> **Exercise requirements**:
Please restate every line below exactly, without any pictures.

----- Listed entries -----

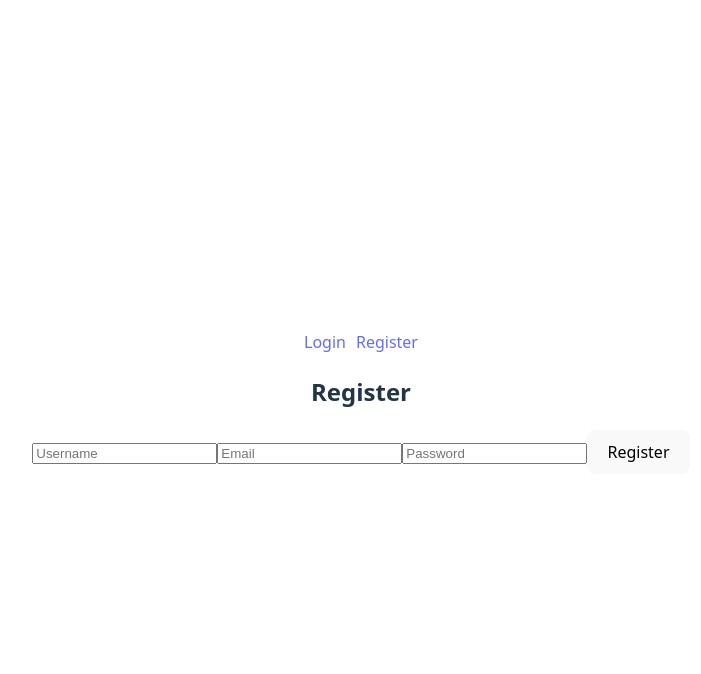
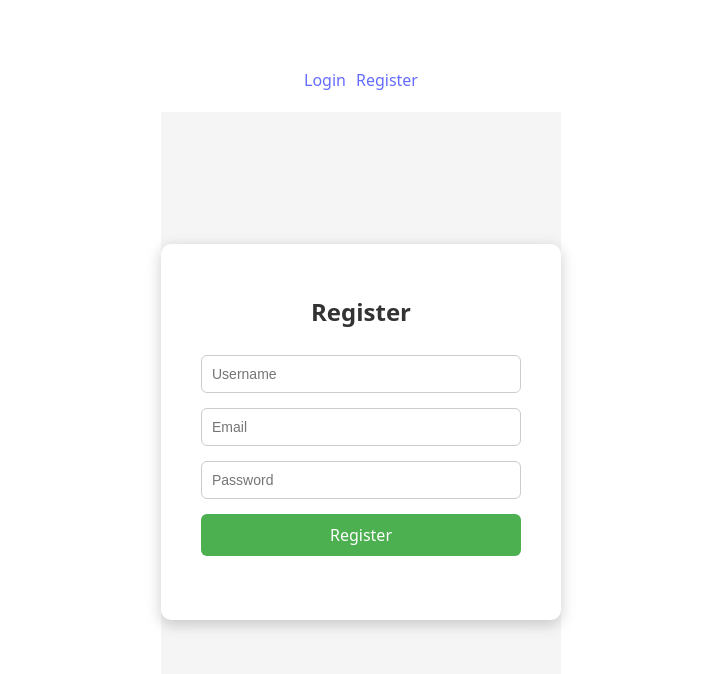
Before and after one commit to Zarin143/DatabaseProject_Roamers, a React (Vite) app in the folder frontend/: page /register in a window 1280 px wide. Shown: the top 674 px of the page, without its empty margins (279-980 px from the left). Built offline with nearby package versions, Linux system fonts and the light colour scheme.

Commit message:
connected login and registration to database

```diff
--- a/frontend/src/pages/Login.jsx
+++ b/frontend/src/pages/Login.jsx
@@ -3,32 +3,72 @@ import axios from 'axios';
 
 export default function Login() {
   const [form, setForm] = useState({ email: '', password: '' });
-  const [message, setMessage] = useState('');
+  const [msg, setMsg] = useState('');
 
-  const handleChange = (e) => {
-    setForm({ ...form, [e.target.name]: e.target.value });
-  };
+  const handleChange = e => setForm({ ...form, [e.target.name]: e.target.value });
 
-  const handleSubmit = async (e) => {
+  const handleSubmit = async e => {
     e.preventDefault();
     try {
       const res = await axios.post('http://localhost:5000/login', form);
-      setMessage(res.data.message);
-      console.log("User Data:", res.data.user);
+      setMsg(res.data.message || 'Login successful!');
     } catch (err) {
-      setMessage(err.response?.data?.error || 'Login failed');
+      setMsg(err.response?.data?.error || 'Login failed');
     }
   };
 
+  const containerStyle = {
+    display: 'flex',
+    justifyContent: 'center',
+    alignItems: 'center',
+    height: '80vh',
+    background: '#f5f5f5',
+  };
+
+  const formStyle = {
+    background: '#fff',
+    padding: '30px 40px',
+    borderRadius: '10px',
+    boxShadow: '0 4px 15px rgba(0,0,0,0.2)',
+    width: '320px',
+    display: 'flex',
+    flexDirection: 'column',
+    gap: '15px',
+  };
+
+  const inputStyle = {
+    padding: '10px',
+    borderRadius: '6px',
+    border: '1px solid #ccc',
+    fontSize: '14px',
+  };
+
+  const buttonStyle = {
+    padding: '10px',
+    borderRadius: '6px',
+    border: 'none',
+    backgroundColor: '#4CAF50',
+    color: 'white',
+    fontSize: '16px',
+    cursor: 'pointer',
+  };
+
+  const msgStyle = {
+    textAlign: 'center',
+    color: 'red',
+    fontSize: '14px',
+    marginTop: '5px',
+  };
+
   return (
-    <div>
-      <h2>Login</h2>
-      <form onSubmit={handleSubmit}>
-        <input name="email" type="email" placeholder="Email" onChange={handleChange} required />
-        <input name="password" type="password" placeholder="Password" onChange={handleChange} required />
-        <button type="submit">Login</button>
+    <div style={containerStyle}>
+      <form style={formStyle} onSubmit={handleSubmit}>
+        <h2 style={{ textAlign: 'center', marginBottom: '10px', color: '#333' }}>Login</h2>
+        <input style={inputStyle} name="email" type="email" placeholder="Email" onChange={handleChange} required />
+        <input style={inputStyle} name="password" type="password" placeholder="Password" onChange={handleChange} required />
+        <button style={buttonStyle} type="submit">Login</button>
+        <p style={msgStyle}>{msg}</p>
       </form>
-      <p>{message}</p>
     </div>
   );
 }
--- a/frontend/src/pages/Register.jsx
+++ b/frontend/src/pages/Register.jsx
@@ -3,32 +3,73 @@ import axios from 'axios';
 
 export default function Register() {
   const [form, setForm] = useState({ username: '', email: '', password: '' });
-  const [message, setMessage] = useState('');
+  const [msg, setMsg] = useState('');
 
-  const handleChange = (e) => {
-    setForm({ ...form, [e.target.name]: e.target.value });
-  };
+  const handleChange = e => setForm({ ...form, [e.target.name]: e.target.value });
 
-  const handleSubmit = async (e) => {
+  const handleSubmit = async e => {
     e.preventDefault();
     try {
       const res = await axios.post('http://localhost:5000/register', form);
-      setMessage(res.data.message);
+      setMsg(res.data.message || 'Registered successfully!');
     } catch (err) {
-      setMessage(err.response?.data?.error || 'Error registering');
+      setMsg(err.response?.data?.error || 'Error registering');
     }
   };
 
+  const containerStyle = {
+    display: 'flex',
+    justifyContent: 'center',
+    alignItems: 'center',
+    height: '80vh',
+    background: '#f5f5f5',
+  };
+
+  const formStyle = {
+    background: '#fff',
+    padding: '30px 40px',
+    borderRadius: '10px',
+    boxShadow: '0 4px 15px rgba(0,0,0,0.2)',
+    width: '320px',
+    display: 'flex',
+    flexDirection: 'column',
+    gap: '15px',
+  };
+
+  const inputStyle = {
+    padding: '10px',
+    borderRadius: '6px',
+    border: '1px solid #ccc',
+    fontSize: '14px',
+  };
+
+  const buttonStyle = {
+    padding: '10px',
+    borderRadius: '6px',
+    border: 'none',
+    backgroundColor: '#4CAF50',
+    color: 'white',
+    fontSize: '16px',
+    cursor: 'pointer',
+  };
+
+  const msgStyle = {
+    textAlign: 'center',
+    color: 'red',
+    fontSize: '14px',
+    marginTop: '5px',
+  };
+
   return (
-    <div>
-      <h2>Register</h2>
-      <form onSubmit={handleSubmit}>
-        <input name="username" placeholder="Username" onChange={handleChange} required />
-        <input name="email" type="email" placeholder="Email" onChange={handleChange} required />
-        <input name="password" type="password" placeholder="Password" onChange={handleChange} required />
-        <button type="submit">Register</button>
+    <div style={containerStyle}>
+      <form style={formStyle} onSubmit={handleSubmit}>
+        <h2 style={{ textAlign: 'center', marginBottom: '10px', color: '#333' }}>Register</h2>
+        <input style={inputStyle} name="username" placeholder="Username" onChange={handleChange} required />
+        <input style={inputStyle} name="email" type="email" placeholder="Email" onChange={handleChange} required />
+        <input style={inputStyle} name="password" type="password" placeholder="Password" onChange={handleChange} required />
+        <button style={buttonStyle} type="submit">Register</button>
+        <p style={msgStyle}>{msg}</p>
       </form>
-      <p>{message}</p>
     </div>
   );
 }
```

-----

> **Result**:
Before and after one commit to Zarin143/DatabaseProject_Roamers, a React (Vite) app in the folder frontend/: page /register in a window 1280 px wide. Shown: the top 674 px of the page, without its empty margins (279-980 px from the left). Built offline with nearby package versions, Linux system fonts and the light colour scheme.

Commit message:
connected login and registration to database

```diff
--- a/frontend/src/pages/Login.jsx
+++ b/frontend/src/pages/Login.jsx
@@ -3,32 +3,72 @@ import axios from 'axios';
 
 export default function Login() {
   const [form, setForm] = useState({ email: '', password: '' });
-  const [message, setMessage] = useState('');
+  const [msg, setMsg] = useState('');
 
-  const handleChange = (e) => {
-    setForm({ ...form, [e.target.name]: e.target.value });
-  };
+  const handleChange = e => setForm({ ...form, [e.target.name]: e.target.value });
 
-  const handleSubmit = async (e) => {
+  const handleSubmit = async e => {
     e.preventDefault();
     try {
       const res = await axios.post('http://localhost:5000/login', form);
-      setMessage(res.data.message);
-      console.log("User Data:", res.data.user);
+      setMsg(res.data.message || 'Login successful!');
     } catch (err) {
-      setMessage(err.response?.data?.error || 'Login failed');
+      setMsg(err.response?.data?.error || 'Login failed');
     }
   };
 
+  const containerStyle = {
+    display: 'flex',
+    justifyContent: 'center',
+    alignItems: 'center',
+    height: '80vh',
+    background: '#f5f5f5',
+  };
+
+  const formStyle = {
+    background: '#fff',
+    padding: '30px 40px',
+    borderRadius: '10px',
+    boxShadow: '0 4px 15px rgba(0,0,0,0.2)',
+    width: '320px',
+    display: 'flex',
+    flexDirection: 'column',
+    gap: '15px',
+  };
+
+  const inputStyle = {
+    padding: '10px',
+    borderRadius: '6px',
+    border: '1px solid #ccc',
+    fontSize: '14px',
+  };
+
+  const buttonStyle = {
+    padding: '10px',
+    borderRadius: '6px',
+    border: 'none',
+    backgroundColor: '#4CAF50',
+    color: 'white',
+    fontSize: '16px',
+    cursor: 'pointer',
+  };
+
+  const msgStyle = {
+    textAlign: 'center',
+    color: 'red',
+    fontSize: '14px',
+    marginTop: '5px',
+  };
+
   return (
-    <div>
-      <h2>Login</h2>
-      <form onSubmit={handleSubmit}>
-        <input name="email" type="email" placeholder="Email" onChange={handleChange} required />
-        <input name="password" type="password" placeholder="Password" onChange={handleChange} required />
-        <button type="submit">Login</button>
+    <div style={containerStyle}>
+      <form style={formStyle} onSubmit={handleSubmit}>
+        <h2 style={{ textAlign: 'center', marginBottom: '10px', color: '#333' }}>Login</h2>
+        <input style={inputStyle} name="email" type="email" placeholder="Email" onChange={handleChange} required />
+        <input style={inputStyle} name="password" type="password" placeholder="Password" onChange={handleChange} required />
+        <button style={buttonStyle} type="submit">Login</button>
+        <p style={msgStyle}>{msg}</p>
       </form>
-      <p>{message}</p>
     </div>
   );
 }
--- a/frontend/src/pages/Register.jsx
+++ b/frontend/src/pages/Register.jsx
@@ -3,32 +3,73 @@ import axios from 'axios';
 
 export default function Register() {
   const [form, setForm] = useState({ username: '', email: '', password: '' });
-  const [message, setMessage] = useState('');
+  const [msg, setMsg] = useState('');
 
-  const handleChange = (e) => {
-    setForm({ ...form, [e.target.name]: e.target.value });
-  };
+  const handleChange = e => setForm({ ...form, [e.target.name]: e.target.value });
 
-  const handleSubmit = async (e) => {
+  const handleSubmit = async e => {
     e.preventDefault();
     try {
       const res = await axios.post('http://localhost:5000/register', form);
-      setMessage(res.data.message);
+      setMsg(res.data.message || 'Registered successfully!');
     } catch (err) {
-      setMessage(err.response?.data?.error || 'Error registering');
+      setMsg(err.response?.data?.error || 'Error registering');
     }
   };
 
+  const containerStyle = {
+    display: 'flex',
+    justifyContent: 'center',
+    alignItems: 'center',
+    height: '80vh',
+    background: '#f5f5f5',
+  };
+
+  const formStyle = {
+    background: '#fff',
+    padding: '30px 40px',
+    borderRadius: '10px',
+    boxShadow: '0 4px 15px rgba(0,0,0,0.2)',
+    width: '320px',
+    display: 'flex',
+    flexDirection: 'column',
+    gap: '15px',
+  };
+
+  const inputStyle = {
+    padding: '10px',
+    borderRadius: '6px',
+    border: '1px solid #ccc',
+    fontSize: '14px',
+  };
+
+  const buttonStyle = {
+    padding: '10px',
+    borderRadius: '6px',
+    border: 'none',
+    backgroundColor: '#4CAF50',
+    color: 'white',
+    fontSize: '16px',
+    cursor: 'pointer',
+  };
+
+  const msgStyle = {
+    textAlign: 'center',
+    color: 'red',
+    fontSize: '14px',
+    marginTop: '5px',
+  };
+
   return (
-    <div>
-      <h2>Register</h2>
-      <form onSubmit={handleSubmit}>
-        <input name="username" placeholder="Username" onChange={handleChange} required />
-        <input name="email" type="email" placeholder="Email" onChange={handleChange} required />
-        <input name="password" type="password" placeholder="Password" onChange={handleChange} required />
-        <button type="submit">Register</button>
+    <div style={containerStyle}>
+      <form style={formStyle} onSubmit={handleSubmit}>
+        <h2 style={{ textAlign: 'center', marginBottom: '10px', color: '#333' }}>Register</h2>
+        <input style={inputStyle} name="username" placeholder="Username" onChange={handleChange} required />
+        <input style={inputStyle} name="email" type="email" placeholder="Email" onChange={handleChange} required />
+        <input style={inputStyle} name="password" type="password" placeholder="Password" onChange={handleChange} required />
+        <button style={buttonStyle} type="submit">Register</button>
+        <p style={msgStyle}>{msg}</p>
       </form>
-      <p>{message}</p>
     </div>
   );
 }
```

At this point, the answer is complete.